Our job as fleet commanders is to provide the United States with ready, forward-deployed naval forces. This takes concerted teamwork and many distinct partners working together toward a common goal. However, the organizations and rules responsible for developing readiness for deployable units have grown over time. The Navy originally built these entities to guide specific parts of the process but did not necessarily integrate them into the readiness production system as a whole.
Our current system is like a machine to which we just keep adding important and wanted items but without a cohesive strategy for an elegant, interwoven system. Considered on their own, the addition and growth of individual elements may be useful.
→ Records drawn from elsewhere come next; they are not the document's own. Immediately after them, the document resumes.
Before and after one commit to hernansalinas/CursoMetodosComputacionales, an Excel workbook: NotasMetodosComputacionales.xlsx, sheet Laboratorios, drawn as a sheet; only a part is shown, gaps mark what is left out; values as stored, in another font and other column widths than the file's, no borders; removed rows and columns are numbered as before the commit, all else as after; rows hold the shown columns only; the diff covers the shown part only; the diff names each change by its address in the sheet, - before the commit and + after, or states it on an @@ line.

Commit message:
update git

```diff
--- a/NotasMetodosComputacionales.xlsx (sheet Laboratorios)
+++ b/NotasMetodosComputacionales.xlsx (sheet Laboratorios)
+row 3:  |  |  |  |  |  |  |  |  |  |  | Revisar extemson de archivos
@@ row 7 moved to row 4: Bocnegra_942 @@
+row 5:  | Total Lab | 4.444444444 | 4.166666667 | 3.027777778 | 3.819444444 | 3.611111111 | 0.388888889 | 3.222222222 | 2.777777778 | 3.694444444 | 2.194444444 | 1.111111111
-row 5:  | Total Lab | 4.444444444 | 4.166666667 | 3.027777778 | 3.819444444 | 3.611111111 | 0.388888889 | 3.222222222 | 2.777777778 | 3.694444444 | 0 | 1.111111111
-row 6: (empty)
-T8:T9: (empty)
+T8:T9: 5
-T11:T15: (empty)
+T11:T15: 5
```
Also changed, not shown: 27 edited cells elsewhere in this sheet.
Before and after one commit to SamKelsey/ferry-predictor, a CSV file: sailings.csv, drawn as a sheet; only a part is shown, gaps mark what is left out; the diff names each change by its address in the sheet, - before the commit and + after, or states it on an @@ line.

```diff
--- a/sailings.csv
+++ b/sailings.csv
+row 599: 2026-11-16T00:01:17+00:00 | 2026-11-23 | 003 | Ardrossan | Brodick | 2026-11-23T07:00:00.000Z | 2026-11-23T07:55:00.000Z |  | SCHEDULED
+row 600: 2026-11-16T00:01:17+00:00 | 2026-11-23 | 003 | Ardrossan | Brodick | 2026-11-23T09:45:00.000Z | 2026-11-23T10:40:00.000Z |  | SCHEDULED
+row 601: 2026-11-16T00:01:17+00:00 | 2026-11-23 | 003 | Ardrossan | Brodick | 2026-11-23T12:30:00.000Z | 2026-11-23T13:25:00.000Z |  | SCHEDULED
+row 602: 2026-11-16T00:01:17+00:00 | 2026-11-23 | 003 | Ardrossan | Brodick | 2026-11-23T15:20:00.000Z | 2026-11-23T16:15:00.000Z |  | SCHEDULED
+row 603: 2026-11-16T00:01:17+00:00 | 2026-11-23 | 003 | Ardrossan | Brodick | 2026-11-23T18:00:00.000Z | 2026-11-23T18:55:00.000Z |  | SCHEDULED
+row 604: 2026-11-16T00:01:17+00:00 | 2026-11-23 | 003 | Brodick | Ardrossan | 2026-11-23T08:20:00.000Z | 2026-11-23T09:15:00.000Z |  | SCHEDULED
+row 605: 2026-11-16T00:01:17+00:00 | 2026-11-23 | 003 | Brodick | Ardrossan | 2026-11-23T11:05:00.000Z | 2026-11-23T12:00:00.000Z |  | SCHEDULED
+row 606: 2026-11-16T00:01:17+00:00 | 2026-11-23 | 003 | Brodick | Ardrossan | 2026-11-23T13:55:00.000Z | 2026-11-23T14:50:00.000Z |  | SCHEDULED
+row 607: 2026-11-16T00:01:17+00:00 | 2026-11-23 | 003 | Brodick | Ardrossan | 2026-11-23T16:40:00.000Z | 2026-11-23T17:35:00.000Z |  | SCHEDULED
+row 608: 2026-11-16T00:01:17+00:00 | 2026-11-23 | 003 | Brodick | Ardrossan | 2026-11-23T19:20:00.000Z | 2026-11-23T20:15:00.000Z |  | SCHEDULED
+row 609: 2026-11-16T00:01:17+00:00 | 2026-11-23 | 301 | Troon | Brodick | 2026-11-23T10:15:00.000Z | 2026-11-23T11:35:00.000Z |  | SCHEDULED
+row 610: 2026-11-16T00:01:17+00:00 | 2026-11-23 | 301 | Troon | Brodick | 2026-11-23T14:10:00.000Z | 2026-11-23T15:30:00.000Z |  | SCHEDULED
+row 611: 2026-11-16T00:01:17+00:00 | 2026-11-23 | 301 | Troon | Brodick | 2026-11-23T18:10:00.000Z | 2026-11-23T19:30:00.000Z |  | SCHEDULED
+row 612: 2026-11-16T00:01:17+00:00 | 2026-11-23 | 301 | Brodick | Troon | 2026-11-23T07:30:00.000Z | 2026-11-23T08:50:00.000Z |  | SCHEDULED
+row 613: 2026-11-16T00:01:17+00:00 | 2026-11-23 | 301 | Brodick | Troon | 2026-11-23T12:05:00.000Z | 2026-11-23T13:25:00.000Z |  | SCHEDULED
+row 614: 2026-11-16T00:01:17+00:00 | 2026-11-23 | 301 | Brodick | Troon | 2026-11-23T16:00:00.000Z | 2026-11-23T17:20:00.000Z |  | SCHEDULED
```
But when ownership organizations do not see how their contribution fits into the whole and think their element is an end-state in itself, effective communication and execution are inhibited.